The 3D visualization for this project needed to show what No. 2 Road would look like after the widening between Steveston Highway and London Road was finished. Our team took photos from 5 specific locations to so the surroundings in the rendering could be accurate.
3D Photorealistic renders were required to showcase the design of this roundabout. CAD files were provided to model the roundabout as well as the terrain. After adding textures, lights and 3D models the renders were retouched to produce the final 3D imagery. The Contractor used these renderings to communicate the project to residents and stakeholders.
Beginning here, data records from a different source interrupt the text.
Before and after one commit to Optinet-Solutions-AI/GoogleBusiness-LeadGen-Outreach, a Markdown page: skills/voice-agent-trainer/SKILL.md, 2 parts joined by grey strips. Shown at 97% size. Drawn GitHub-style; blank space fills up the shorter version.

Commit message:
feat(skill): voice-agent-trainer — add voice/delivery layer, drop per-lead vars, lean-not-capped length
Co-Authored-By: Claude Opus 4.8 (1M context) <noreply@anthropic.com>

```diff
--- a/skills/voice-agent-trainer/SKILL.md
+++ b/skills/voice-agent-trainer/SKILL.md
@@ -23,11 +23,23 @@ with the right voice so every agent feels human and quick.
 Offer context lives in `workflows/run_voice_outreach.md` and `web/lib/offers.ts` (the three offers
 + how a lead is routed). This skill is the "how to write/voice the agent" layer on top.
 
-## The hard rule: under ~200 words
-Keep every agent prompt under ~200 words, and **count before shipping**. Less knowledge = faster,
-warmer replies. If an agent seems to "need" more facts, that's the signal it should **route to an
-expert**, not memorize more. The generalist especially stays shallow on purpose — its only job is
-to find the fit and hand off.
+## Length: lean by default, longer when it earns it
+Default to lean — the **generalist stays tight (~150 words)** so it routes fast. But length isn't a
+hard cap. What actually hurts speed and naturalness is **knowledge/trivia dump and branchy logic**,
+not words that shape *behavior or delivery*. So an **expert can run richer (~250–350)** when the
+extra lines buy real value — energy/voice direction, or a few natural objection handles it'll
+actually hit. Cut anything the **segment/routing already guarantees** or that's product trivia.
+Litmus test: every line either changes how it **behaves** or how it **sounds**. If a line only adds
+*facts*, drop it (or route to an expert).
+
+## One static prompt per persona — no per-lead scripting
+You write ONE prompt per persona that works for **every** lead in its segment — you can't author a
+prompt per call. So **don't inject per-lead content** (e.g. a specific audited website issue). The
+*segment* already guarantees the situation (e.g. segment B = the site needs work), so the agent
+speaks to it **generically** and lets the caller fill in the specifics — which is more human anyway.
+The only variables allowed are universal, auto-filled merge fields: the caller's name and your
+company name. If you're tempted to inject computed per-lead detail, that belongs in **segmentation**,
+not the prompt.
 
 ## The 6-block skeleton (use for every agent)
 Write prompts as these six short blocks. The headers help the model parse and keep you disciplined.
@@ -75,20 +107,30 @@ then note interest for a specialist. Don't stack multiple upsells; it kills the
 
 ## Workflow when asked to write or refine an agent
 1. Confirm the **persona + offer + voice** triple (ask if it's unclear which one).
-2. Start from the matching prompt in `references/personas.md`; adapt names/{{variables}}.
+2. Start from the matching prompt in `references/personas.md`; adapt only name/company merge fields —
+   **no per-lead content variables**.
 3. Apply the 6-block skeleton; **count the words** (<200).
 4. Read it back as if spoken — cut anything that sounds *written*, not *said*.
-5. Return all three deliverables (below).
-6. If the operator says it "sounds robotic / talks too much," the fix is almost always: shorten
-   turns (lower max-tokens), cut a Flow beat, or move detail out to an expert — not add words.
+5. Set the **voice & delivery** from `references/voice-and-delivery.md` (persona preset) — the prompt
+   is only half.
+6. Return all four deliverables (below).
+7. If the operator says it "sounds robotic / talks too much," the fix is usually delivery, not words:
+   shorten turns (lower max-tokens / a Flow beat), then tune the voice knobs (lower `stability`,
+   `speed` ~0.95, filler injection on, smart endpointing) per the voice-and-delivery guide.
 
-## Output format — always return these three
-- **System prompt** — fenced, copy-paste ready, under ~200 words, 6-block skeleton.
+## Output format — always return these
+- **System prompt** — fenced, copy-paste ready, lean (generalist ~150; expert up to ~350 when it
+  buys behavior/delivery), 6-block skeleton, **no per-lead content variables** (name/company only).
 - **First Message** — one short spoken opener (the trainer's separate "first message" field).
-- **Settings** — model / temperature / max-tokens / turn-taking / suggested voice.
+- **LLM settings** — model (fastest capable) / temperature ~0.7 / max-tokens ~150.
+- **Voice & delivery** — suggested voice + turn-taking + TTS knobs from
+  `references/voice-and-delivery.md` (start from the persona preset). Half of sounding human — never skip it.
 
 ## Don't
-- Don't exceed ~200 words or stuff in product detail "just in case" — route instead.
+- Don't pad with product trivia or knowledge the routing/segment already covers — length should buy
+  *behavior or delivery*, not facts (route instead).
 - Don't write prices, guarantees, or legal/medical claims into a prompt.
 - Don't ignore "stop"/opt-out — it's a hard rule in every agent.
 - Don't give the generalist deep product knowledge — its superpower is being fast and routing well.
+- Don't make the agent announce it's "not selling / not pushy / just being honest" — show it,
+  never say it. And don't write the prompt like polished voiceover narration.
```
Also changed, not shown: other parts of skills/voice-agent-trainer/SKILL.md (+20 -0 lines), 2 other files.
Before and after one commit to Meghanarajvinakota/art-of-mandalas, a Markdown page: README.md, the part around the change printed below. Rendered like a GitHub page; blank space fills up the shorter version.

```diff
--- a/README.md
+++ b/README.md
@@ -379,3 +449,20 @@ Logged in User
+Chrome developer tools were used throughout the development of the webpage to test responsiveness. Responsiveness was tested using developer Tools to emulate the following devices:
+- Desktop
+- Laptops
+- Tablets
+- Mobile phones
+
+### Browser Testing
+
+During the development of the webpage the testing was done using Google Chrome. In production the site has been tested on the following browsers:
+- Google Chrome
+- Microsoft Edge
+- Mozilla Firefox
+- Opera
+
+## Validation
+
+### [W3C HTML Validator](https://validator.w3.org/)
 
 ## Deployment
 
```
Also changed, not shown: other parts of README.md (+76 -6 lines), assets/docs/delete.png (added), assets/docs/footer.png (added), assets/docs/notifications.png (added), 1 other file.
This Virtual Reality experience shows the potential of this technology and its benefits for project proposals, public forums, marketing, stakeholder engagement, and more. Laser scanned data, CAD models, and 3D models were used along with programming to create this fully immersive experience.
McElhanney is providing a wide array of services for this project including structural, civil, and hydrological engineering, environmental, visualization, and arborist services. McElhanney developed the images to help illustrate the project concept.
In December 2007 the City of Prince George experienced a rapid cold snap which resulted in an ice jam on the Nechako River. A 66-day long local state of emergency was declared and over 100 residents were evacuated from their homes.
Since 2008, McElhanney has completed over 300 assignments for Parks Canada. This includes emergency response services for major floods in Banff, Jasper, and Kootenay National Parks in 2012 and 2013, as well as avalanche cleanup in Banff National Park in 2017.
Following severe rain in June 2011, Hwy 97 experienced floods between Pine Pass and 20km south of Chetwynd (a length of 60km), with 73 damaged sites. This flooding resulted in the loss of culverts and bridge end fills, and washouts along various portions of the highway, forcing closure of this vital route.
During the summer of 2017, BC Hydro’s 60-year old creosote timber dam was completely removed from the Salmon River on Vancouver Island, and the site was re-naturalized. McElhanney designed bypass channels, cofferdams, and river diversion works to use as small a footprint as possible in this narrow and hectic worksite.
McElhanney provided surveying services to aid renovations at the library. The objective of the survey was to identify a precise location for a temporary concrete platform supporting a multi-storey crane, and to identify positions to underpin and support the load of the crane and platform.